It's the way the Civic blends ride comfort with agility that's most impressive.
During our test outside of San Diego, CA, we couldn't detect much about the road texture through the isolated chassis, but the coupe felt like it'd happily go wherever we pointed it without drama. It's this pointiness, particularly on turn in, that gives the Honda its sense of agility. There's little doubt that this is sharpest car in the increasingly small compact coupe segment, but it's the way Honda blends ride comfort with agility that's most impressive.
According to the engineers, the Civic Coupe was benchmarked against the Audi A3. And while we'd normally roll our eyes at this claim, there's honestly a genuinely premium feel to the way the Civic goes over bumps. Not only is it poised and stable – you're not going to get shunted off course by a mid-corner imperfection or break your back on a tire-eating pothole – but there's a real sense of solidity.

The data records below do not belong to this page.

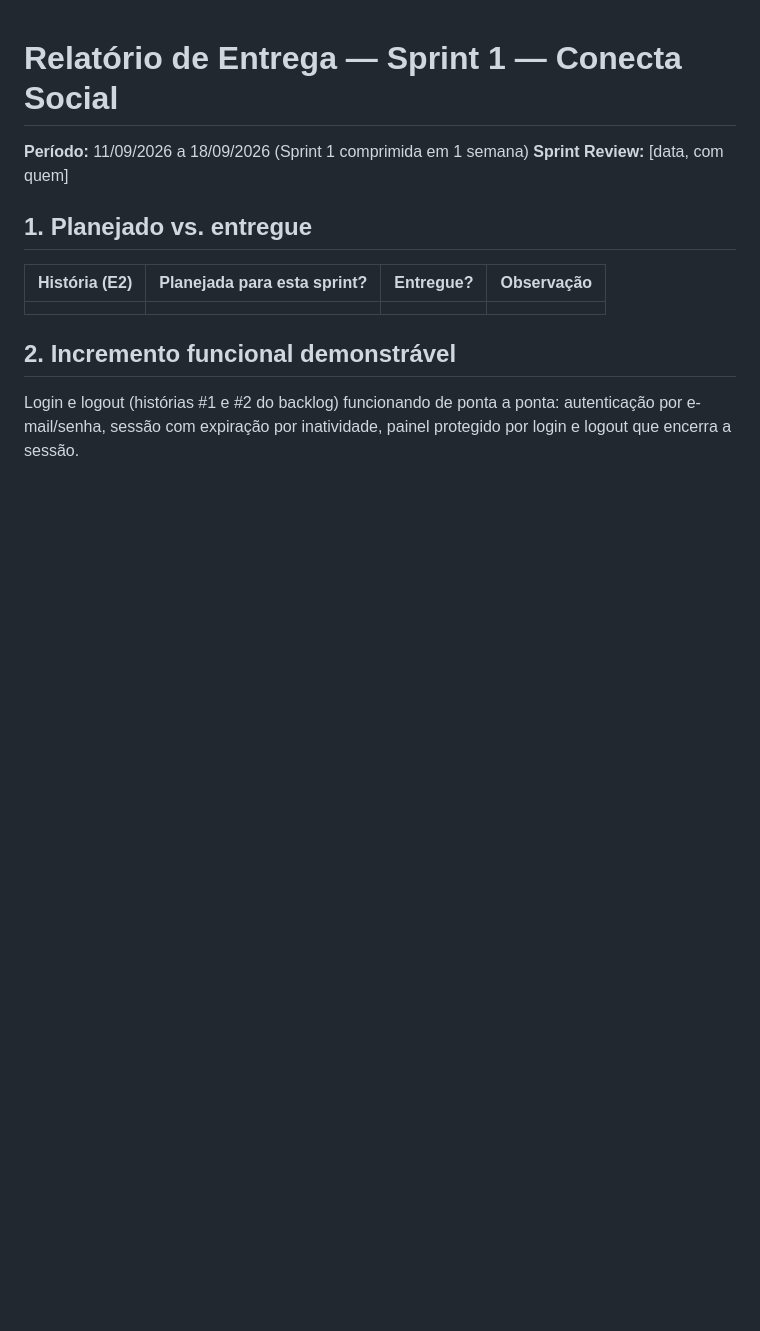
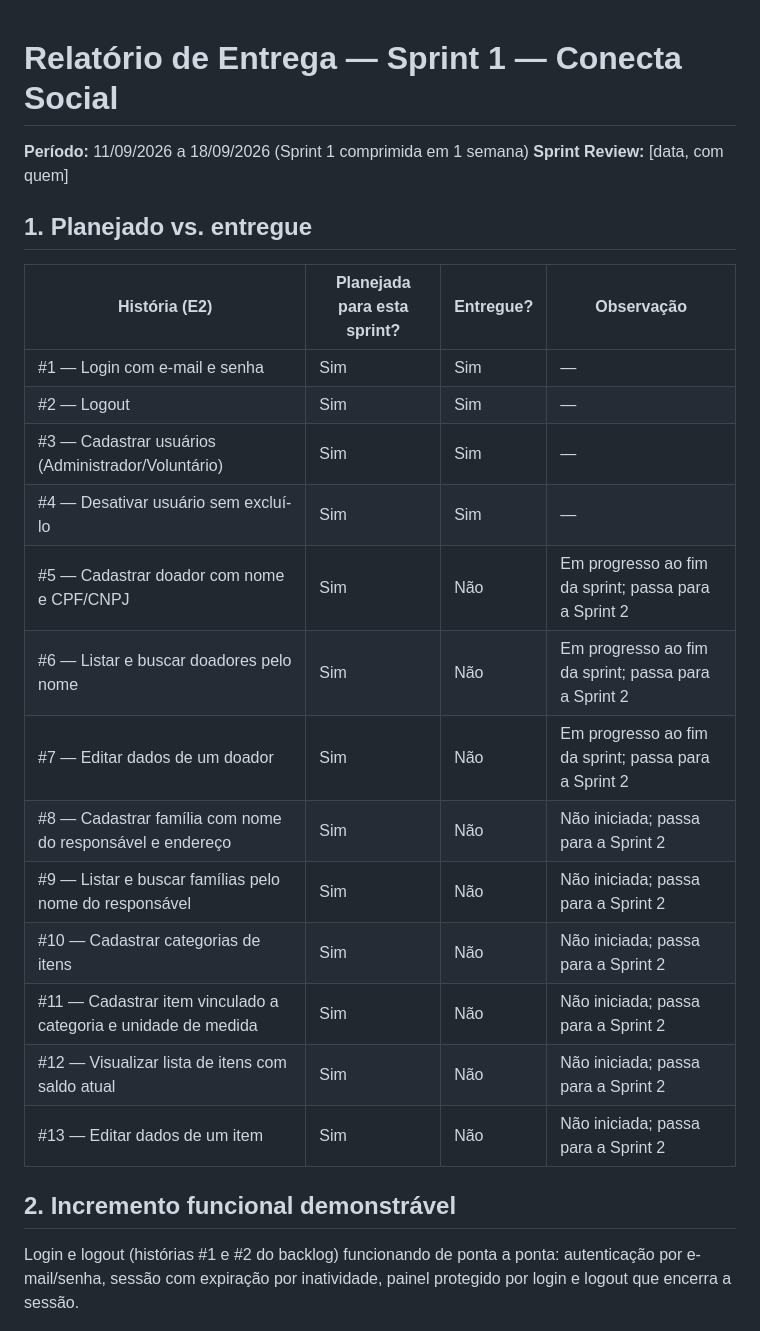
Before and after one commit to Antonio-pf/projeto-eng-soft, a Markdown page: docs/sprints/sprint-1-relatorio.md, the part around one of its changes. Rendered like a GitHub page; blank space fills up the shorter version.

```diff
--- a/docs/sprints/sprint-1-relatorio.md
+++ b/docs/sprints/sprint-1-relatorio.md
@@ -7,7 +7,19 @@
 
 | História (E2) | Planejada para esta sprint? | Entregue? | Observação |
 |---|---|---|---|
-| | | | |
+| #1 — Login com e-mail e senha | Sim | Sim | — |
+| #2 — Logout | Sim | Sim | — |
+| #3 — Cadastrar usuários (Administrador/Voluntário) | Sim | Sim | — |
+| #4 — Desativar usuário sem excluí-lo | Sim | Sim | — |
+| #5 — Cadastrar doador com nome e CPF/CNPJ | Sim | Não | Em progresso ao fim da sprint; passa para a Sprint 2 |
+| #6 — Listar e buscar doadores pelo nome | Sim | Não | Em progresso ao fim da sprint; passa para a Sprint 2 |
+| #7 — Editar dados de um doador | Sim | Não | Em progresso ao fim da sprint; passa para a Sprint 2 |
+| #8 — Cadastrar família com nome do responsável e endereço | Sim | Não | Não iniciada; passa para a Sprint 2 |
+| #9 — Listar e buscar famílias pelo nome do responsável | Sim | Não | Não iniciada; passa para a Sprint 2 |
+| #10 — Cadastrar categorias de itens | Sim | Não | Não iniciada; passa para a Sprint 2 |
+| #11 — Cadastrar item vinculado a categoria e unidade de medida | Sim | Não | Não iniciada; passa para a Sprint 2 |
+| #12 — Visualizar lista de itens com saldo atual | Sim | Não | Não iniciada; passa para a Sprint 2 |
+| #13 — Editar dados de um item | Sim | Não | Não iniciada; passa para a Sprint 2 |
 
 ## 2. Incremento funcional demonstrável
 
```
Also changed, not shown: other parts of docs/sprints/sprint-1-relatorio.md (+21 -1 lines), docs/sprints/sprint-1-contribuicao-antonio-felipe.md (+21 -7 lines), docs/sprints/sprint-1-evidencias-teste.md (+25 -5 lines), docs/sprints/assets/sprint-1-board.png (added), 1 other file.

Big suspension impacts aren't going to set off a chorus of creaking and shuddering in the cabin, which might mark the biggest departure between today's Civic and its predecessor.
Our first test of the sedan focused on the 1.5-liter turbocharged four-cylinder model with the continuously variable transmission, so we opted for the naturally aspirated 2.0-liter four with the honest-to-goodness six-speed manual this time around. (Ignore the CVT-equipped model up in the accompanying photos – we didn't have time to shoot the manual car). This engine is like the Eli Manning of the Civic lineup – very, very good, but there's virtually no chance it'll ever outshine its big brother.
This engine is like the Eli Manning of the Civic lineup – very, very good, but there's virtually no chance it'll ever outshine its big brother.
With 158 horsepower and 138 pound-feet of torque, the 2.0-liter engine receives a healthy bump in output over the outgoing Civic Coupe's 143-hp, 129-lb-ft, 1.8-liter engine. Extra power is great, but the best thing about this new engine is how smooth and linear it is. The 2.0 feels very nearly as good as the 1.5 – although without the lovable low-end kick of the turbo – revving quickly and without a buzzy high-end note.
The six-speed manual is a perfect mate for this engine. This gearbox is classic Honda, with a smooth, pliable action and soft gates that make for quick, effortless shifts. And unlike the larger Accord, Honda actually fitted the Civic a properly sized shift knob that's a delight to fling about.
The Civic Coupe blends an outstanding driving character with one of the most attractive small-car shapes on the road today.
Pricing won't be announced for another couple of weeks, but the company's reps told Autoblog that any increases over the 2015 two-door will be "nominal." That car started at $19,125, including an $835 destination charge. Frankly, we'd be surprised if the base model we tested here cracked the $19,500 barrier, but stay tuned for an official announcement.
We get it, though – compact coupes are a really tough sell these days. But the best thing about the Civic Coupe is that the practical sacrifices are relatively small, and what you get in return is an outstanding driving character and one of the most attractive small-car shapes on the road today. That's certainly worth something – if you're willing to be flexible, consider letting emotion trump logic this time around.